International Jazz Day will close out April by showcasing music’s power to inspire, heal and unite for peace with its annual global concert led by UNESCO Director-General Audrey Azoulay and legendary jazz pianist and composer Herbie Hancock, who serves as a UNESCO Goodwill Ambassador and Chairman of the Herbie Hancock Institute of Jazz. The flagship day brings together countries and communities worldwide every year on April 30th.
THE ALL-STAR GLOBAL CONCERT
The flagship Jazz Day event emphasizes the importance of jazz as a means of achieving unity and peace through dialogue and diplomacy. Herbie Hancock will host the All-Star Global Concert with UNESCO featuring performances in 13 global cities simultaneously by some of the world’s most accomplished jazz artists. The cities: Beijing, Beirut, Casablanca, Johannesburg, Marondera, Paris, Rio de Janeiro, Vienna, Fairbanks, New York, San Francisco and Washington, DC. The artists: Dianne Reeves, Marcus Miller, Dee Dee Bridgewater, Christian McBride, Somi, Melody Gardot, Sérgio Mendes, Cyrille Aimée, Antonio Sánchez, John Beasley and many more.

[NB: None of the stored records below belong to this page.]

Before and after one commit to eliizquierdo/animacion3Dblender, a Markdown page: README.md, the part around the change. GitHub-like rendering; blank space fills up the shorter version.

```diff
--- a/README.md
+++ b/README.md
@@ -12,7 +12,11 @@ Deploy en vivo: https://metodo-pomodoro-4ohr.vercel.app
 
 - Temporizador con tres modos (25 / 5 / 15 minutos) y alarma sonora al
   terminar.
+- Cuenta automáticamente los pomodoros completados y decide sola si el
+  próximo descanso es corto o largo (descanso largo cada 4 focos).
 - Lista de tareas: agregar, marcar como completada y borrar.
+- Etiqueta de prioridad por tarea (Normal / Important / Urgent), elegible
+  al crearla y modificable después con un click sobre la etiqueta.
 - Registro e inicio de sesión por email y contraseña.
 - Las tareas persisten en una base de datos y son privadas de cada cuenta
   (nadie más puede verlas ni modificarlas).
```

The Concert will be webcast worldwide on April 30 at 4 pm EDT/1 pm PDT/10 pm CET on jazzday.com, unesco.org, the International Jazz Day YouTube and Facebook channels, and other outlets.
The worldwide program for International Jazz Day 2023 also includes an extraordinary range of programming in more than 190 countries, with concerts and performance-based initiatives complemented by wide-ranging social outreach and educational activities.
In Brazil, the Música na Árvore Solar Festival will pay homage to Louis Armstrong and feature sustainability in its lineup, powering its stage performances with mobile solar panels. The Croatian Radio Television Jazz Orchestra will be toasting its 75th anniversary on Jazz Day with a concert and live broadcast on Croatian national television. In New Zealand, the Whanganui Collegiate School presents three days of events including a jam session, a gala concert and an open forum with the New Zealand National Commission for UNESCO, exploring jazz music in education. The Tottori Jazz Festival in Japan hosts a five-day series of concerts in addition to an art exhibit, jam sessions and workshops. The Botswana Society for Jazz Education kicks off a week of music workshops, instrumental clinics, masterclasses and nightly jam sessions, culminating with a grand concert featuring local and international musicians. UNESCO Creative Cities will be hosting a variety of activities around the world, leveraging music as a powerful accelerator for culture-driven sustainable urban development.
Jazz festivals around the world will also be commemorating International Jazz Day through special events. Participating festivals include the Adelaide Jazz Festival (Australia), Baku Jazz Festival (Azerbaijan), Festival Jazz à Ouaga (Burkina Faso), Festival Internacional de Blues y Jazz de Bucuramanga (Colombia), Mladí Ladí Jazz (Czechia), La Esquina Jazz Festival (Guatemala), Jazzfest Budapest (Hungary), Rossini Jazz Festival (Italy), Azalea JazzFEST (Japan), Bishkek International Jazz Festival (Kyrgyzstan), MAMA JAZ (Mauritius), Neuma International Jazz Festival (Mexico), Port Moresby Jazz & Blues Festival (Papua New Guinea), JAZZtrzębie Festiwal (Poland), Scottsdale Jazz Festival and Overtown Jazz Festival (USA) and many more.
To kick off the International Jazz Day weekend, PBS aired a special on Friday evening, April 28 at 10 pm EDT (check your local listings). “International Jazz Day from the United Nations” featured highlights of the 2022 All-Star Global Concert with performances by Herbie Hancock, David Sanborn, Shemekia Copeland, Gregory Porter, Lizz Wright, José James, Hiromi, Marcus Miller, Ravi Coltrane, Terri Lyne Carrington, Zakir Hussain, Brian Blade, Linda May Han Oh, Joey Alexander and more.
International Jazz Day is also the finale to Jazz Appreciation Month (JAM) which draws attention to jazz and its extraordinary heritage throughout April. Past themes highlighted the dynamic role jazz has played in the transformative role in social justice, musicians rights and equality.
Jazz Appreciation Month was created at the National Museum of American History in 2001 to recognize and celebrate the extraordinary heritage and history of jazz for the entire month of April. JAM is intended to stimulate and encourage people of all ages to participate in jazz – to study the music, attend concerts, listen to jazz on radio and recordings, read books about jazz, and more.
Jazz has Socially Sparked our lives through the centuries and continues to play an important and integral role in the world as messenger of social justice disseminated in brilliant musical artistry. So go out and celebrate Jazz Day today or catch a jazz show any day of the week throughout the year. — We are Socially Sparked! Tweet us @sosparkednews & @asparks01